Exercise brief:
Word for word, set down the full listing below.

Data for analysis:
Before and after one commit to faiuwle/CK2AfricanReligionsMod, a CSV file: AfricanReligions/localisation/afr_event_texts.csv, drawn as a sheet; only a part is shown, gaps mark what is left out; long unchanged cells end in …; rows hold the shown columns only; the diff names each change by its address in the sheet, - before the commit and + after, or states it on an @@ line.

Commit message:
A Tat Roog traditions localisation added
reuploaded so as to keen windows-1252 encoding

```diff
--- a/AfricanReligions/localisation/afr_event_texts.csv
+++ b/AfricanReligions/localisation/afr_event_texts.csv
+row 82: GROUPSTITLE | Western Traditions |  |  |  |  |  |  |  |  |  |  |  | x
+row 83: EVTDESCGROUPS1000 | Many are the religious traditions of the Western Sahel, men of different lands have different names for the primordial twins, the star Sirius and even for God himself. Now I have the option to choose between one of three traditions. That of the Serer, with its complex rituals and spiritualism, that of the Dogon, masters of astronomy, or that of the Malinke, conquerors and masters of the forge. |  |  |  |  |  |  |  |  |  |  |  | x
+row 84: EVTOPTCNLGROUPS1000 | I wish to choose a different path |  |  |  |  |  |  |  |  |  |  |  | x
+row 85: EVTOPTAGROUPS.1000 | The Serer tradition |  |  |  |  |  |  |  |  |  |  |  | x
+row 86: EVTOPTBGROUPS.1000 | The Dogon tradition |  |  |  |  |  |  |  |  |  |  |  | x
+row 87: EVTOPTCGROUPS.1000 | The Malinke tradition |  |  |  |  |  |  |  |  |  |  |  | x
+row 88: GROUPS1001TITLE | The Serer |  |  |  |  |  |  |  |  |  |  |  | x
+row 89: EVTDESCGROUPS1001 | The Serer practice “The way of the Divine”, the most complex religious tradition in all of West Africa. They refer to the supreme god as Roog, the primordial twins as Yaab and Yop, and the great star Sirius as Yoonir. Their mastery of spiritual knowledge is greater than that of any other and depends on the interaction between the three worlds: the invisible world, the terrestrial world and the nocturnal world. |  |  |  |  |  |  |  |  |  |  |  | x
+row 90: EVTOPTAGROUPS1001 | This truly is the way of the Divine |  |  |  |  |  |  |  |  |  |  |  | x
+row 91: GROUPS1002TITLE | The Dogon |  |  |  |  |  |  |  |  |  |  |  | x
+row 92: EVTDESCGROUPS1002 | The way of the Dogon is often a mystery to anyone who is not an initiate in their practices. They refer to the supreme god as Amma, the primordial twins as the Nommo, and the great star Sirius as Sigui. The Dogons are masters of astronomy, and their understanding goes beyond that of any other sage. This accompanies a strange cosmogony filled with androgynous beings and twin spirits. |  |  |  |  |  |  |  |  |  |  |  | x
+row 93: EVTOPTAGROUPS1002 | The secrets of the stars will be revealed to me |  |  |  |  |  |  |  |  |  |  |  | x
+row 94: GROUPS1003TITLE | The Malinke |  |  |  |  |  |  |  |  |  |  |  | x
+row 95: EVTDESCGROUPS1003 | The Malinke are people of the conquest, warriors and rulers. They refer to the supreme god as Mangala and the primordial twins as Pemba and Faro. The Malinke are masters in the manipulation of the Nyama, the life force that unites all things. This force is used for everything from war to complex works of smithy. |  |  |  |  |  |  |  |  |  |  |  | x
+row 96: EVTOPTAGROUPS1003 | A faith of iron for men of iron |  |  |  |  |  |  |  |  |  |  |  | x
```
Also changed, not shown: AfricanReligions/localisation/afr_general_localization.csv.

Result of this task:
Before and after one commit to faiuwle/CK2AfricanReligionsMod, a CSV file: AfricanReligions/localisation/afr_event_texts.csv, drawn as a sheet; only a part is shown, gaps mark what is left out; long unchanged cells end in …; rows hold the shown columns only; the diff names each change by its address in the sheet, - before the commit and + after, or states it on an @@ line.

Commit message:
A Tat Roog traditions localisation added
reuploaded so as to keen windows-1252 encoding

```diff
--- a/AfricanReligions/localisation/afr_event_texts.csv
+++ b/AfricanReligions/localisation/afr_event_texts.csv
+row 82: GROUPSTITLE | Western Traditions |  |  |  |  |  |  |  |  |  |  |  | x
+row 83: EVTDESCGROUPS1000 | Many are the religious traditions of the Western Sahel, men of different lands have different names for the primordial twins, the star Sirius and even for God himself. Now I have the option to choose between one of three traditions. That of the Serer, with its complex rituals and spiritualism, that of the Dogon, masters of astronomy, or that of the Malinke, conquerors and masters of the forge. |  |  |  |  |  |  |  |  |  |  |  | x
+row 84: EVTOPTCNLGROUPS1000 | I wish to choose a different path |  |  |  |  |  |  |  |  |  |  |  | x
+row 85: EVTOPTAGROUPS.1000 | The Serer tradition |  |  |  |  |  |  |  |  |  |  |  | x
+row 86: EVTOPTBGROUPS.1000 | The Dogon tradition |  |  |  |  |  |  |  |  |  |  |  | x
+row 87: EVTOPTCGROUPS.1000 | The Malinke tradition |  |  |  |  |  |  |  |  |  |  |  | x
+row 88: GROUPS1001TITLE | The Serer |  |  |  |  |  |  |  |  |  |  |  | x
+row 89: EVTDESCGROUPS1001 | The Serer practice “The way of the Divine”, the most complex religious tradition in all of West Africa. They refer to the supreme god as Roog, the primordial twins as Yaab and Yop, and the great star Sirius as Yoonir. Their mastery of spiritual knowledge is greater than that of any other and depends on the interaction between the three worlds: the invisible world, the terrestrial world and the nocturnal world. |  |  |  |  |  |  |  |  |  |  |  | x
+row 90: EVTOPTAGROUPS1001 | This truly is the way of the Divine |  |  |  |  |  |  |  |  |  |  |  | x
+row 91: GROUPS1002TITLE | The Dogon |  |  |  |  |  |  |  |  |  |  |  | x
+row 92: EVTDESCGROUPS1002 | The way of the Dogon is often a mystery to anyone who is not an initiate in their practices. They refer to the supreme god as Amma, the primordial twins as the Nommo, and the great star Sirius as Sigui. The Dogons are masters of astronomy, and their understanding goes beyond that of any other sage. This accompanies a strange cosmogony filled with androgynous beings and twin spirits. |  |  |  |  |  |  |  |  |  |  |  | x
+row 93: EVTOPTAGROUPS1002 | The secrets of the stars will be revealed to me |  |  |  |  |  |  |  |  |  |  |  | x
+row 94: GROUPS1003TITLE | The Malinke |  |  |  |  |  |  |  |  |  |  |  | x
+row 95: EVTDESCGROUPS1003 | The Malinke are people of the conquest, warriors and rulers. They refer to the supreme god as Mangala and the primordial twins as Pemba and Faro. The Malinke are masters in the manipulation of the Nyama, the life force that unites all things. This force is used for everything from war to complex works of smithy. |  |  |  |  |  |  |  |  |  |  |  | x
+row 96: EVTOPTAGROUPS1003 | A faith of iron for men of iron |  |  |  |  |  |  |  |  |  |  |  | x
```
Also changed, not shown: AfricanReligions/localisation/afr_general_localization.csv.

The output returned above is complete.